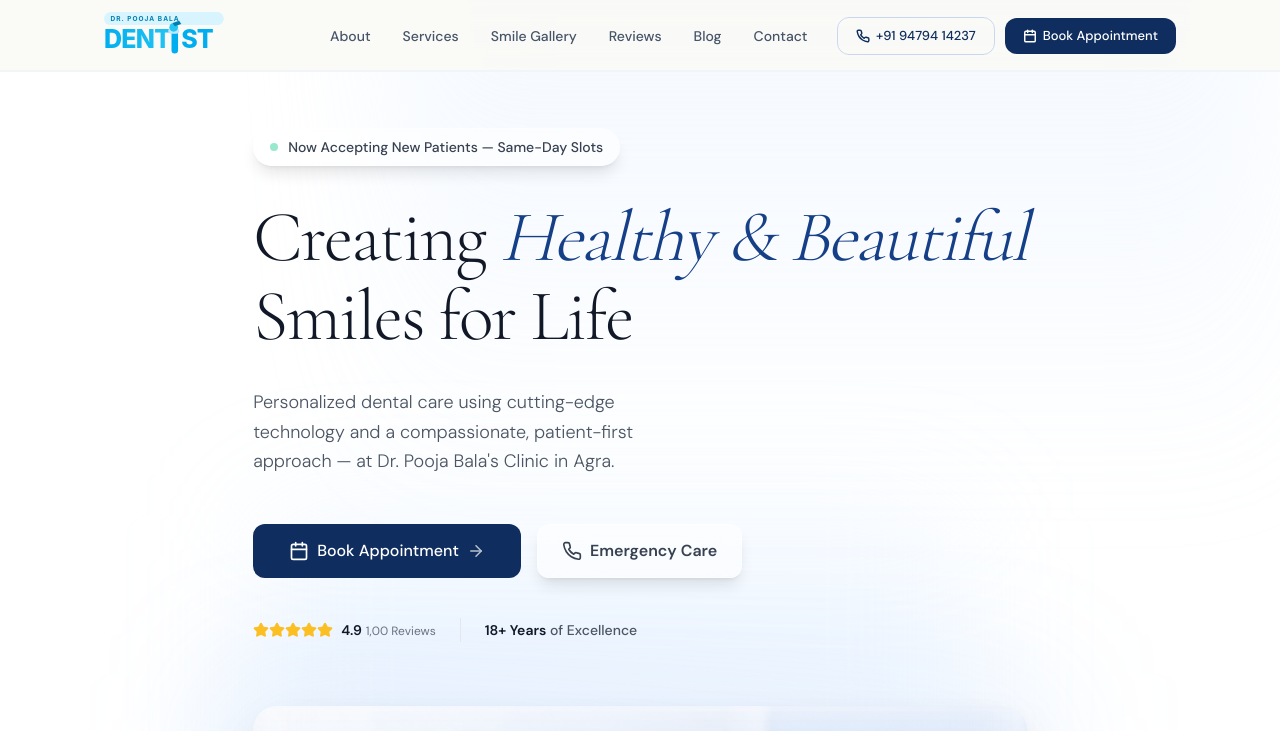
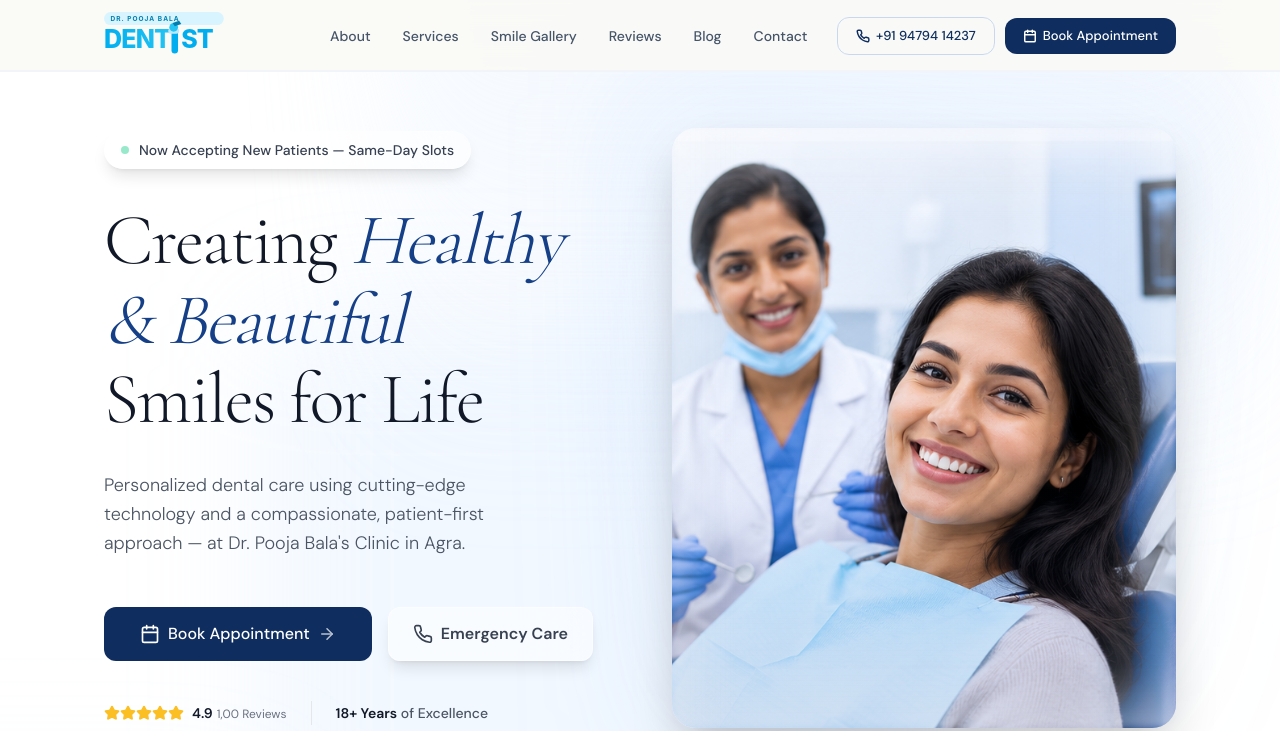
Before and after one commit to darshvk12/dental-clinic, a Next.js app: page / in a window 1280 px wide. Shown: the top 731 px of the page. Built offline with nearby package versions, Linux system fonts and the light colour scheme.

Commit message:
Final Commit

```diff
--- a/src/components/sections/HeroSection.tsx
+++ b/src/components/sections/HeroSection.tsx
@@ -51,9 +51,9 @@ export default function HeroSection() {
 
 
       <div className="container-dental relative z-10 pt-32 pb-20 min-h-[calc(100vh-80px)]">
-        <div className="grid grid-cols-1 gap-8 xl:gap-16 items-center">
+        <div className="grid grid-cols-1 md:grid-cols-2 gap-8 xl:gap-16 items-center">
           {/* ── Left content ── */}
-          <motion.div className="relative z-20 space-y-8">
+          <motion.div className="order-1 md:order-none relative z-20 space-y-8">
             {/* Badge */}
             <motion.div {...fadeUp(0)}>
               <div className="inline-flex items-center gap-2.5 px-4 py-2 rounded-full backdrop-blur-xl bg-white/50 border border-white/30 shadow-lg">
@@ -125,7 +125,7 @@ export default function HeroSection() {
           </motion.div>
 
           {/* ── Right visual (Premium image emergence) ── */}
-          <div className="relative flex items-center justify-center w-full h-[420px] sm:h-[480px] md:h-[520px] lg:h-[600px]">
+          <div className="order-2 md:order-none relative flex items-center justify-center w-full h-[420px] sm:h-[480px] md:h-[520px] lg:h-[600px]">
             {/* Ambient light orbs */}
             <div className="absolute inset-0 pointer-events-none">
               <div className="absolute top-1/2 left-1/2 -translate-x-1/2 -translate-y-1/2 w-full h-full rounded-3xl bg-gradient-to-t from-blue-500/0 via-blue-400/5 to-blue-300/0 blur-2xl" />
```
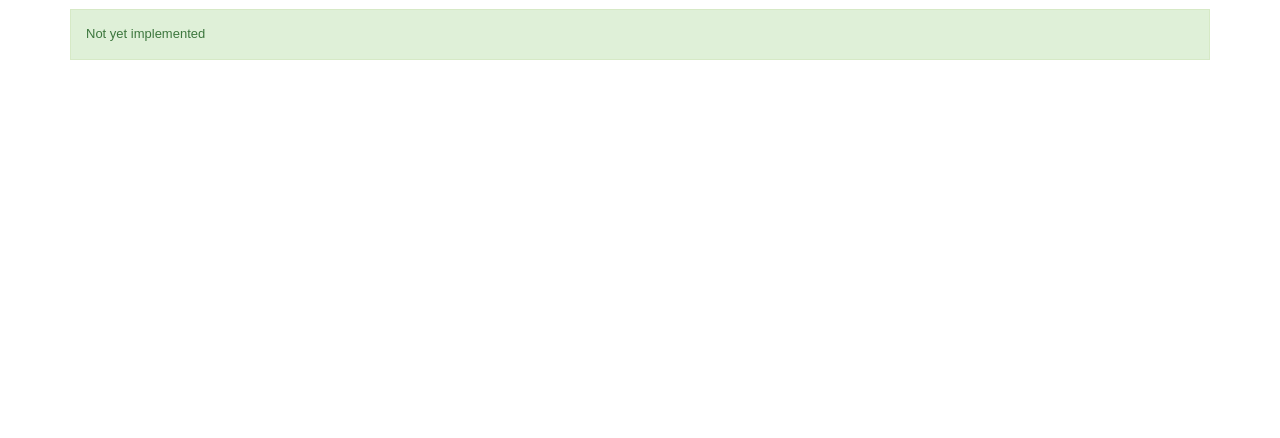
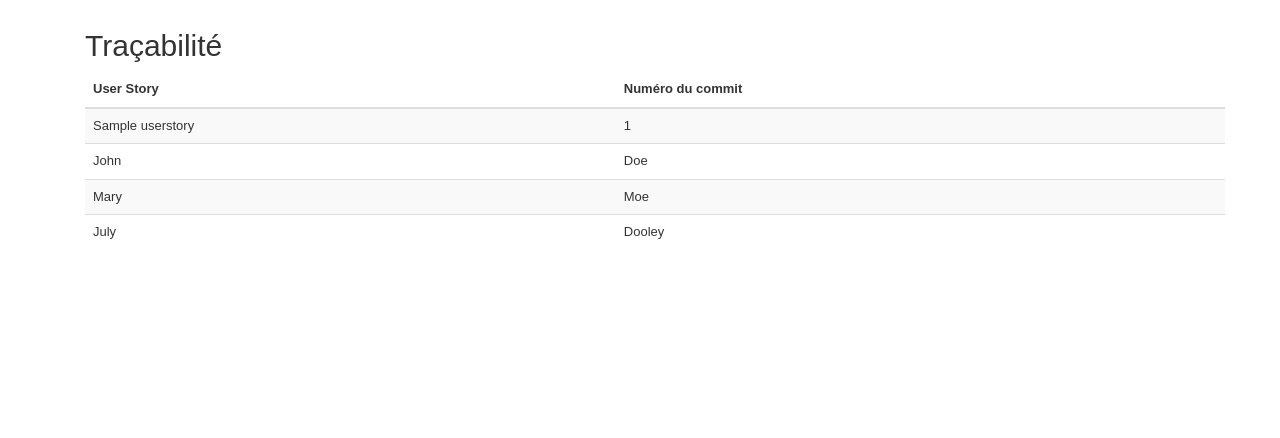
Before and after one commit to aboschet/CDP-GMB-dev, a PHP site: template src/web/app/Views/us/traceability.php in a window 1280 px wide. Shown: the part 71-509 px from the top of the page. Run offline with PHP 8.4, Linux system fonts and the light colour scheme; the template is opened without the code that fills it: most values are stand-ins (such as "Sample title", 1, 10 or a date in 2020); data that the repository does not hold is empty; some libraries are stand-ins or nearby versions.

Commit message:
Traçabilité non terminée

```diff
--- a/src/web/app/Views/us/traceability.php
+++ b/src/web/app/Views/us/traceability.php
@@ -1,17 +1,46 @@
-  <?php if(isset($error)) : ?>
-  <div class="col-md-12 alert alert-danger">
-    <?php
-    foreach($error as $value) {
-        echo "<p>".$value."</p>";
-     }?>
-  </div>
- <?php endif; ?>
- <?php if(isset($message)) : ?>
-  <div class="col-md-12 alert alert-success">
-    <?= $message; ?>
-  </div>
- <?php endif; ?>
+<div class="container">
+  <h2>Traçabilité</h2>
+  <table class="table table-striped">
+    <thead>
+      <tr>
+        <th>User Story</th>
+        <th>Numéro du commit</th>
+      </tr>
+    </thead>
+    <tbody>
 
- <div class="col-md-12 alert alert-success">
-   Not yet implemented
-  </div>
+      <?php
+        foreach($userstories as $userstory) { ?>
+          <tr>
+            <td><?= $userstory->nom; ?></td>
+
+            <?php if ($userstory->numCommit == NULL) { ?>
+              <td>  <form class="form-inline" action="<?= BASE_URL.'UserStory/insertNumCommit/'.$userstory->id; ?>" method="POST">
+                    <input class="form-control" id="numCommit" placeholder="Numéro du commit">
+                    <button type="submit" class="btn btn-default">Valider</button>
+                   </form>
+            </td>
+            <?php } else { ?>
+                      <td><?= $userstory->numCommit ?></td>
+            <?php } ?>
+          </tr>
+        <?php } ?>
+
+      <tr>
+        <td>John</td>
+        <td>Doe</td>
+      </tr>
+
+      <tr>
+        <td>Mary</td>
+        <td>Moe</td>
+      </tr>
+
+      <tr>
+        <td>July</td>
+        <td>Dooley</td>
+      </tr>
+
+    </tbody>
+  </table>
+</div>
```
Also changed, not shown: src/web/app/Controllers/UserStoryController.php (+33 -0 lines).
_ _ _
About this task: Going through the entries above line by line, work out how many lines include the word "none". Only the number is required.

Solution for this problem: 3